Data for this exercise: Begin

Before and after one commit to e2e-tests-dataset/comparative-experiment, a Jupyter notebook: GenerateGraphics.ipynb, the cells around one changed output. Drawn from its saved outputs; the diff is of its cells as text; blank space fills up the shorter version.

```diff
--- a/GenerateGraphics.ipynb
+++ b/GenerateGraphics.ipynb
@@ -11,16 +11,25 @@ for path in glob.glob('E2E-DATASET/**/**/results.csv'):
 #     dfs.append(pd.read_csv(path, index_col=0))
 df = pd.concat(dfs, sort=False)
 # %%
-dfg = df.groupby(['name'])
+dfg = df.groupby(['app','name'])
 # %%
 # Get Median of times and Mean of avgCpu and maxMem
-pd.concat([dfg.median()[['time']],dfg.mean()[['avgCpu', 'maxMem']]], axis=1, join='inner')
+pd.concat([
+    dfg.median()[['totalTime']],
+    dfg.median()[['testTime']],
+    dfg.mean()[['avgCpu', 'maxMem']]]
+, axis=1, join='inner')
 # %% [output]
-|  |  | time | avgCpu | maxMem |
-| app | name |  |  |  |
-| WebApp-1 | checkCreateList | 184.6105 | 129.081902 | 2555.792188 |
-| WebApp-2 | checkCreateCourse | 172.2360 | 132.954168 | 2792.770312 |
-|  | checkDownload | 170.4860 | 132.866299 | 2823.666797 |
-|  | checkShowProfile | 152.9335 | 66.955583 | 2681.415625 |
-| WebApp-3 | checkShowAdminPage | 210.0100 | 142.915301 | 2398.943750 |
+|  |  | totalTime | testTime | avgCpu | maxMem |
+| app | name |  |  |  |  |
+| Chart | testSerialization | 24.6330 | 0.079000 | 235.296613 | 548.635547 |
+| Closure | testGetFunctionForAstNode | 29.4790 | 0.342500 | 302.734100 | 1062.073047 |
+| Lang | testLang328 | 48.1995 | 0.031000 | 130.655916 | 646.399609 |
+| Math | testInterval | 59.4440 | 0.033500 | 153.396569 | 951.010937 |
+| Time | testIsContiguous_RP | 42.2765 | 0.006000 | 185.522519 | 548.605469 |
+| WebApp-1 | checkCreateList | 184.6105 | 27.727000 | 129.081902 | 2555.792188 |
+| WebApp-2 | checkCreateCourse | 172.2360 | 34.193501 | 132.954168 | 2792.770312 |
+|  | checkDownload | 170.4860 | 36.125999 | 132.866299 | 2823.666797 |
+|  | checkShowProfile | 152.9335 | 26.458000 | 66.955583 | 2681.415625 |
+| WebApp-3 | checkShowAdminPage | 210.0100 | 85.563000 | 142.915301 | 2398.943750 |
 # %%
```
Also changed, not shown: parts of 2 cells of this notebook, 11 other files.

Data for this exercise: End

- [To do]: Print every line of the material above exactly.

- [The completed task]:
Before and after one commit to e2e-tests-dataset/comparative-experiment, a Jupyter notebook: GenerateGraphics.ipynb, the cells around one changed output. Drawn from its saved outputs; the diff is of its cells as text; blank space fills up the shorter version.

```diff
--- a/GenerateGraphics.ipynb
+++ b/GenerateGraphics.ipynb
@@ -11,16 +11,25 @@ for path in glob.glob('E2E-DATASET/**/**/results.csv'):
 #     dfs.append(pd.read_csv(path, index_col=0))
 df = pd.concat(dfs, sort=False)
 # %%
-dfg = df.groupby(['name'])
+dfg = df.groupby(['app','name'])
 # %%
 # Get Median of times and Mean of avgCpu and maxMem
-pd.concat([dfg.median()[['time']],dfg.mean()[['avgCpu', 'maxMem']]], axis=1, join='inner')
+pd.concat([
+    dfg.median()[['totalTime']],
+    dfg.median()[['testTime']],
+    dfg.mean()[['avgCpu', 'maxMem']]]
+, axis=1, join='inner')
 # %% [output]
-|  |  | time | avgCpu | maxMem |
-| app | name |  |  |  |
-| WebApp-1 | checkCreateList | 184.6105 | 129.081902 | 2555.792188 |
-| WebApp-2 | checkCreateCourse | 172.2360 | 132.954168 | 2792.770312 |
-|  | checkDownload | 170.4860 | 132.866299 | 2823.666797 |
-|  | checkShowProfile | 152.9335 | 66.955583 | 2681.415625 |
-| WebApp-3 | checkShowAdminPage | 210.0100 | 142.915301 | 2398.943750 |
+|  |  | totalTime | testTime | avgCpu | maxMem |
+| app | name |  |  |  |  |
+| Chart | testSerialization | 24.6330 | 0.079000 | 235.296613 | 548.635547 |
+| Closure | testGetFunctionForAstNode | 29.4790 | 0.342500 | 302.734100 | 1062.073047 |
+| Lang | testLang328 | 48.1995 | 0.031000 | 130.655916 | 646.399609 |
+| Math | testInterval | 59.4440 | 0.033500 | 153.396569 | 951.010937 |
+| Time | testIsContiguous_RP | 42.2765 | 0.006000 | 185.522519 | 548.605469 |
+| WebApp-1 | checkCreateList | 184.6105 | 27.727000 | 129.081902 | 2555.792188 |
+| WebApp-2 | checkCreateCourse | 172.2360 | 34.193501 | 132.954168 | 2792.770312 |
+|  | checkDownload | 170.4860 | 36.125999 | 132.866299 | 2823.666797 |
+|  | checkShowProfile | 152.9335 | 26.458000 | 66.955583 | 2681.415625 |
+| WebApp-3 | checkShowAdminPage | 210.0100 | 85.563000 | 142.915301 | 2398.943750 |
 # %%
```
Also changed, not shown: parts of 2 cells of this notebook, 11 other files.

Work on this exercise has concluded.